Work instruction - An exact repetition of every entry, with no images, is the required answer.

━━━━━━━━━━━━━━━━━━━━

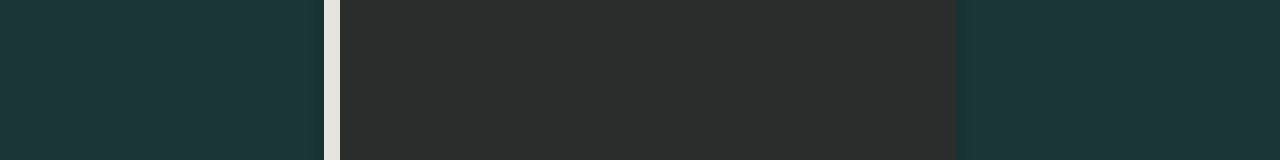
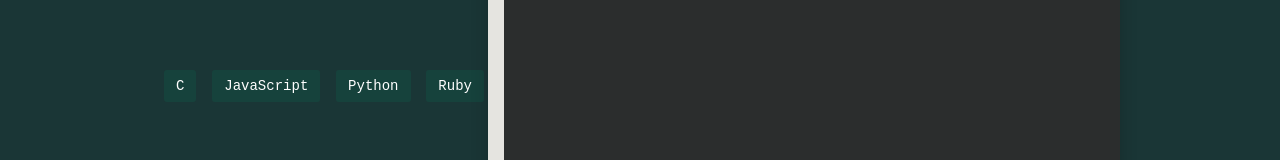
Before and after one commit to AniKrisn/note, a plain HTML site: page index.html in a window 1280 px wide. Shown: the part 314-474 px from the top of the page. Drawn offline with nearby package versions, Linux system fonts and the light colour scheme.

Commit message:
add buttons that change lang for prism, add hover/active styling

```diff
--- a/index.html
+++ b/index.html
@@ -66,12 +66,42 @@
             color: #0B192C;
         }
 
+        /* Styling for language selector buttons */
+        .lang-button {
+            background-color: #16423C;
+            color: #ffffff;
+            border: none;
+            padding: 8px 12px;
+            margin: 0 4px;
+            border-radius: 3px;
+            cursor: pointer;
+            font-size: 14px;
+            transition: background-color 0.2s ease;
+            font-family: monospace;
+        }
+
+        .lang-button:hover {
+            background-color: #137a6e;
+        }
+
+        .lang-button.active {
+            background-color: #137a6e86;
+        }
+
     </style>
 </head>
 <body>
     <div style="font-size: 12px; position: absolute; top: 10px; left: 10px; color: #fbf7f3;">
-        Ctrl + L to switch to Note <br>
+        Ctrl + L for Note <br>
         <b>(doesn't save!)</b>
+    </div>
+
+    <!-- Language selection buttons -->
+    <div class="button-container">
+        <button class="lang-button" onclick="changeLanguage('clike', this)">C</button>
+        <button class="lang-button" onclick="changeLanguage('js', this)">JavaScript</button>
+        <button class="lang-button" onclick="changeLanguage('py', this)">Python</button>
+        <button class="lang-button" onclick="changeLanguage('rb', this)">Ruby</button>
     </div>
 
 
@@ -86,6 +116,7 @@
     <script>
         const textarea = document.querySelector('.code-input');
         const highlightedCode = document.querySelector('.highlighted-code code');
+        let currentLanguage = 'javascript';
 
         // Update syntax highlighting as you type
         textarea.addEventListener('input', () => {
@@ -126,6 +157,20 @@
             }
         });
 
+        // Change language for Prism highlighting
+        function changeLanguage(language, button) {
+            currentLanguage = language;
+            highlightedCode.className = `language-${language}`; // Update language class
+            Prism.highlightElement(highlightedCode); // Re-run Prism highlighting
+
+            // Remove active class from all buttons
+            const buttons = document.querySelectorAll('.lang-button');
+            buttons.forEach(btn => btn.classList.remove('active'));
+
+            // Add active class to the clicked button
+            button.classList.add('active');
+        }
+
 
         // Keep scroll positions synchronized
         textarea.addEventListener('scroll', () => {
```
Also changed, not shown: note.html (+1 -1 lines).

━━━━━━━━━━━━━━━━━━━━

Output below -
Before and after one commit to AniKrisn/note, a plain HTML site: page index.html in a window 1280 px wide. Shown: the part 314-474 px from the top of the page. Drawn offline with nearby package versions, Linux system fonts and the light colour scheme.

Commit message:
add buttons that change lang for prism, add hover/active styling

```diff
--- a/index.html
+++ b/index.html
@@ -66,12 +66,42 @@
             color: #0B192C;
         }
 
+        /* Styling for language selector buttons */
+        .lang-button {
+            background-color: #16423C;
+            color: #ffffff;
+            border: none;
+            padding: 8px 12px;
+            margin: 0 4px;
+            border-radius: 3px;
+            cursor: pointer;
+            font-size: 14px;
+            transition: background-color 0.2s ease;
+            font-family: monospace;
+        }
+
+        .lang-button:hover {
+            background-color: #137a6e;
+        }
+
+        .lang-button.active {
+            background-color: #137a6e86;
+        }
+
     </style>
 </head>
 <body>
     <div style="font-size: 12px; position: absolute; top: 10px; left: 10px; color: #fbf7f3;">
-        Ctrl + L to switch to Note <br>
+        Ctrl + L for Note <br>
         <b>(doesn't save!)</b>
+    </div>
+
+    <!-- Language selection buttons -->
+    <div class="button-container">
+        <button class="lang-button" onclick="changeLanguage('clike', this)">C</button>
+        <button class="lang-button" onclick="changeLanguage('js', this)">JavaScript</button>
+        <button class="lang-button" onclick="changeLanguage('py', this)">Python</button>
+        <button class="lang-button" onclick="changeLanguage('rb', this)">Ruby</button>
     </div>
 
 
@@ -86,6 +116,7 @@
     <script>
         const textarea = document.querySelector('.code-input');
         const highlightedCode = document.querySelector('.highlighted-code code');
+        let currentLanguage = 'javascript';
 
         // Update syntax highlighting as you type
         textarea.addEventListener('input', () => {
@@ -126,6 +157,20 @@
             }
         });
 
+        // Change language for Prism highlighting
+        function changeLanguage(language, button) {
+            currentLanguage = language;
+            highlightedCode.className = `language-${language}`; // Update language class
+            Prism.highlightElement(highlightedCode); // Re-run Prism highlighting
+
+            // Remove active class from all buttons
+            const buttons = document.querySelectorAll('.lang-button');
+            buttons.forEach(btn => btn.classList.remove('active'));
+
+            // Add active class to the clicked button
+            button.classList.add('active');
+        }
+
 
         // Keep scroll positions synchronized
         textarea.addEventListener('scroll', () => {
```
Also changed, not shown: note.html (+1 -1 lines).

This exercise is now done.